Ok The main part of this blog is devoted to decisions of the Court of Appeals of Virginia. Occasionally, however, I will stray in other issues and that is what the Soapbox is for. Today, I climb up on that precarious perch to address an issue in an unpublished order of the Supreme Court of Virginia in the habeas corpus appeal Robert John Dodd v. Harold Clarke, Director, Virginia Department of Corrections 2/4/2021 (unpublished order). Dodd is worthy of a mention even though it is an unpublished order because it raises an interesting issue that, IMHO, deserves greater attention – can a defendant be convicted of multiple felonies where the indictments are identical in every respect? This is a fairly common practice in a rather unpleasant area of the law, that involving the abuse of children through sexual assault, taking of indecent liberties and the creation of pornographic images. Because these events often take place over extended periods of time, the indictments tend to give a range of dates within which the alleged offenses occurred, rather than specific dates. Often, the victim is not able to be more specific than by reference to events (“after I started school,” “before we went to see grandma,” etc.). Without specificity of dates, defendants contend that they are unable to form a complete defense by, for example, establishing an alibi showing that on a specific date they had no contact with the victim.

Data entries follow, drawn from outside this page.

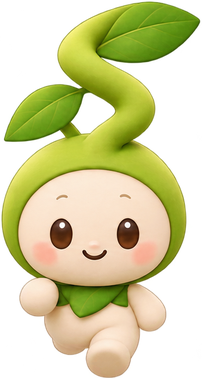
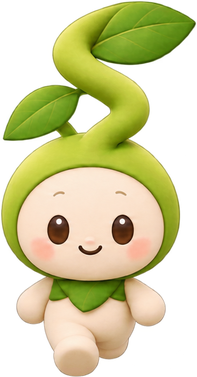
feat: 正面の歩行を再生成版に差し替え（左右交互になる組だけを使用）

diff --git a/scripts/build-spru-walk.py b/scripts/build-spru-walk.py
@@ -17,7 +17,13 @@ from PIL import Image
 SRC = sys.argv[1] if len(sys.argv) > 1 else '/mnt/c/Users/katsu/SmartSprouts/rooms/Spra/Mascot/01_Spru/walk'
 OUT = os.path.join(os.path.dirname(__file__), '..', 'public', 'assets', 'spru-walk')
 MANIFEST = os.path.join(os.path.dirname(__file__), '..', 'src', 'game', 'spru-walk.json')  # コードから読むため src 側に置く
-SHEETS = {'down': '植物スプライトのランニングポーズ集.png', 'up': '歩く緑の芽っ子バックビュー4コマ.png'}
+# 向き: (シート, 歩きの順, 立ちのコマ, 大きさをそろえる基準のコマ)
+SHEETS = {
+    # 正面（2026-11-09 再生成版）。全コマが歩きのポーズで、左足前が3コマ続く。手足の組が正しい3・4コマ目と中立の2コマ目だけで左右交互にしている（1コマ目は未使用）。立ちは2コマ目。
+    'down': ('スプラウトキャラクターの歩行アニメーション_strip.png', [2, 1, 3, 1], 1, 1),
+    # 後ろ姿。0コマ目が立ち、1=左足, 2=両足そろう, 3=右足。
+    'up': ('歩く緑の芽っ子バックビュー4コマ.png', [1, 2, 3, 2], 0, 2),
+}
 DIAGONALS = {'dr': 'lower_right', 'dl': 'lower_left', 'ur': 'upper_right', 'ul': 'upper_left'}
 ALPHA_MIN = 24  # これ以下の薄い縁は、大きさの測定に使わない
 PAD = 2
@@ -61,13 +67,13 @@ def main():
         # 0=passing（立ち）, 1=step_l, 2=step_r。歩きは 左→立ち→右→立ち。
         save(key, union_crop(frames), [1, 0, 2, 0], 0, manifest)
     ref_height = reference[3] - reference[1]
-    for key, sheet in SHEETS.items():
+    for key, (sheet, cycle, idle, ref) in SHEETS.items():
         frames = split_sheet(os.path.join(SRC, sheet))
-        # 0=立ち, 1〜3=歩き。passing 相当のコマ（2）の高さを斜めの passing にそろえる。
-        scale = ref_height / (visible_bbox(frames[2])[3] - visible_bbox(frames[2])[1])
+        # 基準のコマの高さを、斜めの passing にそろえる。
+        scale = ref_height / (visible_bbox(frames[ref])[3] - visible_bbox(frames[ref])[1])
         cropped = union_crop(frames)
         scaled = [f.resize((round(f.width * scale), round(f.height * scale)), Image.LANCZOS) for f in cropped]
-        save(key, scaled, [1, 2, 3, 2], 0, manifest)
+        save(key, scaled, cycle, idle, manifest)
         print(f'{key}: scale {scale:.3f}')
     manifest['referenceHeight'] = ref_height
     with open(MANIFEST, 'w', encoding='utf-8') as fh:

diff --git a/README.md b/README.md
@@ -31,5 +31,5 @@
 - 向き: 入力を60度ずつ6領域（下・上・右下・左下・右上・左上）に分けて切り替える（src/game/facing.ts）。止まると最後の向きの立ち絵。開始時は奥（上）向き。
 - 足の動きは、実際に進んだ距離（歩幅）で進める。壁に押しつけても足は動かない。
 - 画像: 斜め4方向は Mascot の walk 画像、真正面・真後ろは同フォルダの4コマ横並びシートを、scripts/build-spru-walk.py で切り出して public/assets/spru-walk/ に書き出す（原本は無加工。大きさは斜めの立ち絵にそろえる）。再生成: python3 scripts/build-spru-walk.py（Pillow必要）
-- 既知の課題: 正面の歩行コマ(1〜3)は、同じ足ばかり前に出ている（左右交互になっていない）。正面を再生成したら、スクリプトを再実行すれば差し替わる。
+- 既知の課題: 正面の再生成版も、左足前が3コマ続き左右交互になっていない（確認用レビューで判明）。暫定で、手足の組が正しい2コマと中立コマだけを使って交互にしている。理想は「左足前＋右腕上／中立／右足前＋左腕上／中立」の4コマ＋直立の立ち絵。再生成したら、スクリプトのシート名と歩きの順を直して再実行する。縁にごく薄い黄緑のにじみ・足元の小さな点があるため、再生成時に透明背景の書き出しを依頼する。
 - 6方向の見た目確認: scripts/walk-shots.mjs（開発サーバー起動中に実行、test-results/ に出力）
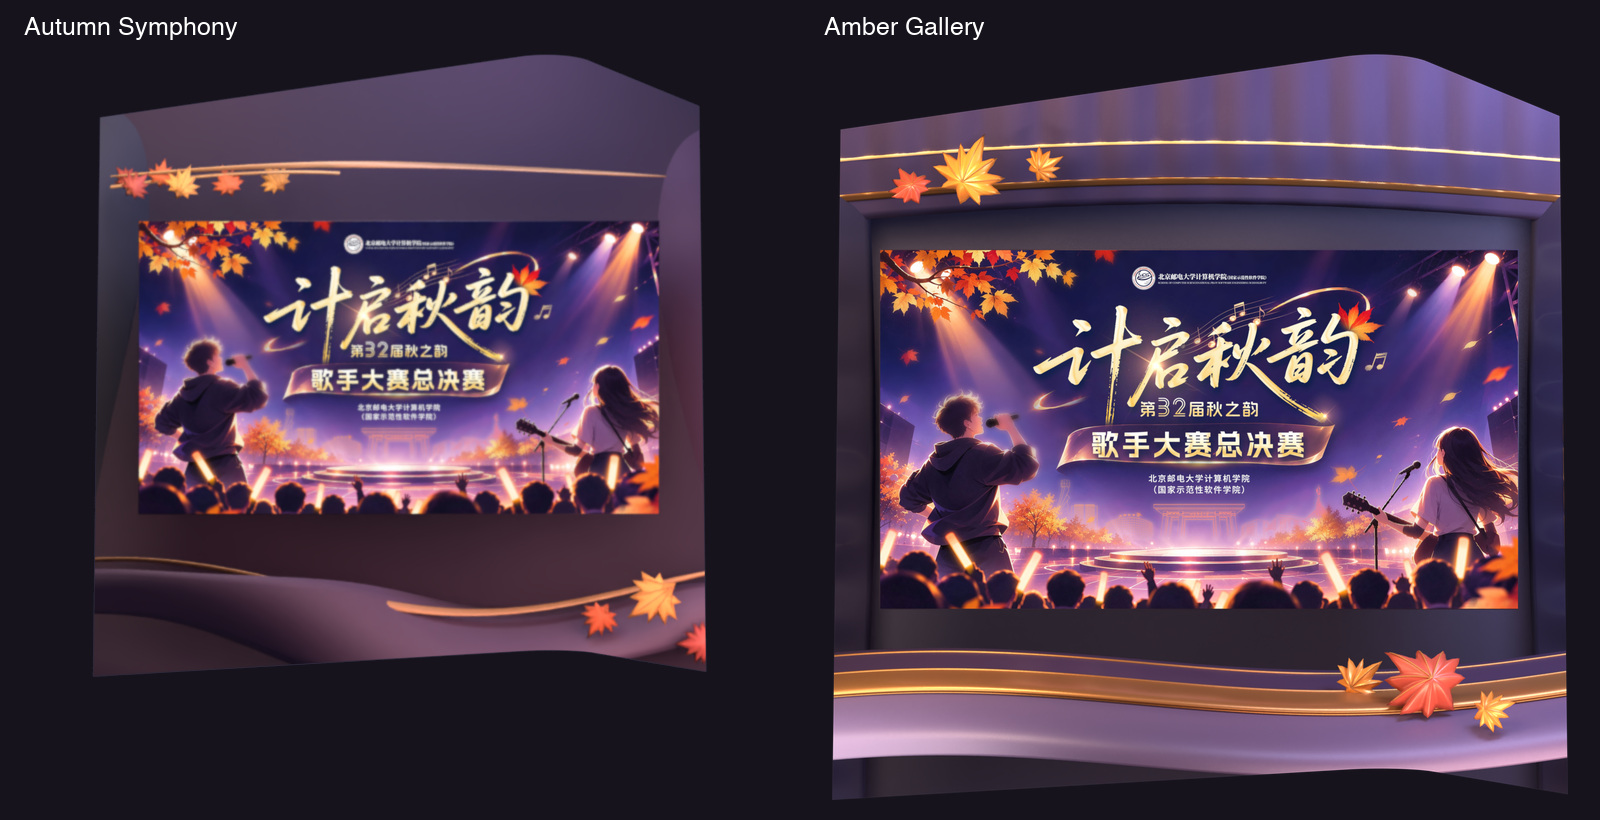
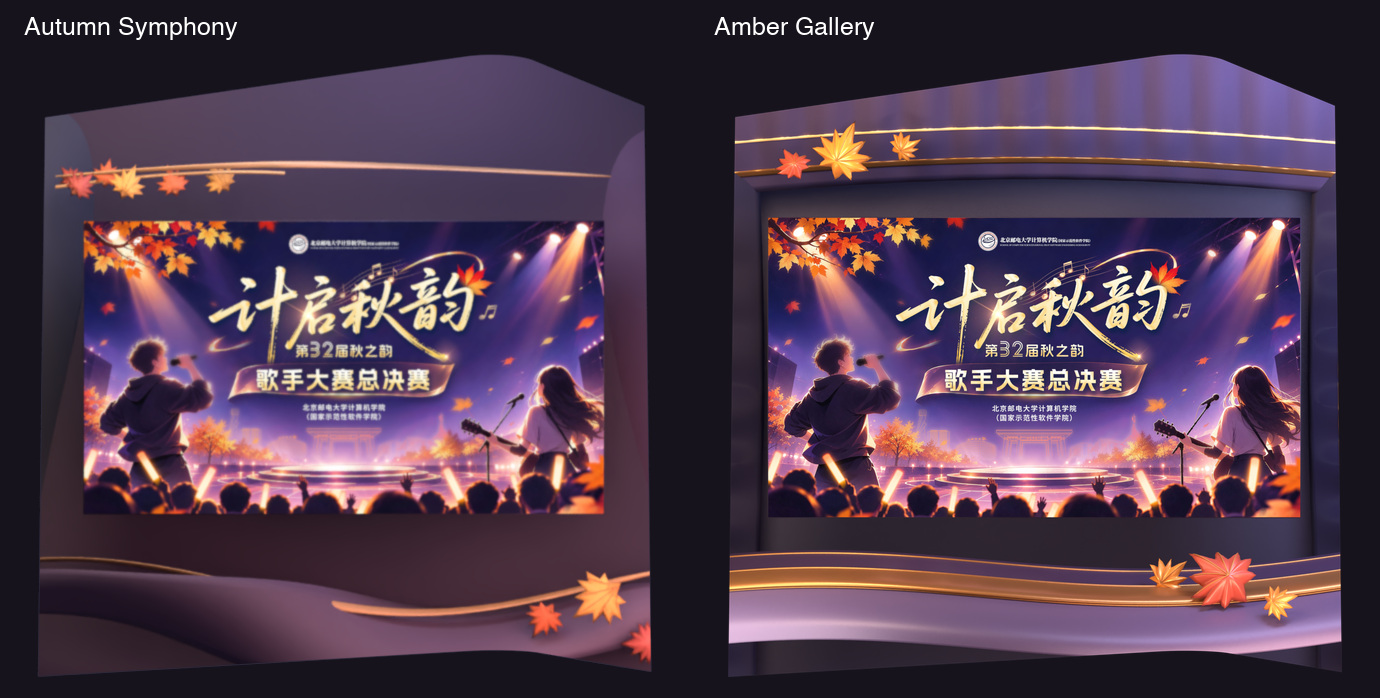
Match screen height in the gallery comparison

diff --git a/examples/amber-gallery/README.md b/examples/amber-gallery/README.md
@@ -6,7 +6,8 @@
 
 采用照片参考外凸预设。海报投影宽度约占可见屏宽 86.5%，保存工程中的原图纹理通过字节哈希校验，527 条海报视线全部无遮挡。播放画布为 4368×3120，海报覆盖率 100%，有效区 MAE 为 0.00353。最终使用 Blender 3.4.1 Cycles CPU 渲染，48 采样。156 项测试通过，浏览器实际上传、样式选择和快速预览通过。P3、90° 和观察点沿用照片参考参数，现场尺寸待测。
 
-- [枫光奏鸣与琥珀回廊的同机位回贴对比](comparison.jpg)
+对比图使用同一机位和相同屏幕展示高度。枫光奏鸣使用四分之一分辨率预览，琥珀回廊使用全尺寸缩图。[查看对比](comparison.jpg)
+
 - [可编辑 Blender 工程](final/scene.blend)
 - [4368×3120 LED 展开图](final/atlas.png)
 - [最佳观看点全尺寸模拟](final/simulation.png)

Generally, courts have held that even extremely broad time periods do not per se violate the constitutional requirement that the defendant be given notice with specificity of the alleged crimes. However, in 2005, a divided panel of the Sixth Circuit Court of Appeals determined that “carbon copy” indictments insufficiently apprise a defendant of the charges against him, thus putting him at risk of multiple convictions for the same offense. Valentine v. Konteh, 395 F.3d 626 (6th Cir. 2005). Valentine has been cited in over 200 cases since its release, but it has not found favor with any other circuits or state courts of appeal. Dodd is one such case.
Dodd was convicted of three counts of forcible sodomy of a child under the age of thirteen, three counts of taking indecent liberties with a minor while in a custodial relationship, and three counts of aggravated sexual battery of a child under the age of thirteen. The indictments were facially identical for each count of the specific offenses. The jury instructions, like the indictments, failed to differentiate between Dodd’s three charges for each offense by date or underlying conduct.
The unpublished order does not provide details as to the length of time specified in the indictments or what the trial evidence was that proved there were multiple offenses. The omission of these facts is understandable, as this is not a direct appeal of the convictions and 99-year sentence imposed. In habeas proceedings, the reviewing court is not actually interested in the evidence, but only whether the defendant’s constitutional or statutory rights were violated because of some aspect of his trial, usually the failure of his counsel to provide an effective (or more accurately, a minimally effective) defense. Here, the issue was whether Dodd’s counsel was ineffective for not challenging the “carbon copy” indictments. Because “no controlling caselaw exist[s] holding that multiple identical indictments violate a defendant’s constitutional rights,” the Court concludes that Dodd’s counsel was not ineffective for failing to raise the issue.
This does seem to be a “Catch-22” – until there is controlling caselaw on an issue, a counsel cannot be held to be ineffective for not raising the issue, but if counsel does not raise the issue, how will controlling case law be developed? In reality, it often takes years for “controlling caselaw” to develop. Issues that we think of today as written in stone – Miranda warnings, the impropriety of racially-motivated striking of blacks from jury pools – had to be raised repeatedly until a crack in the dam of judicial intransigence appeared (which is usually followed by dam-bursting a flood). If the use of “carbon copy” indictments is ultimately found to be unconstitutional, it will not be because a habeas review finds it to be so. It will be because the issue is raised often enough at trial and on appeal that there is more precedent than just Valentine.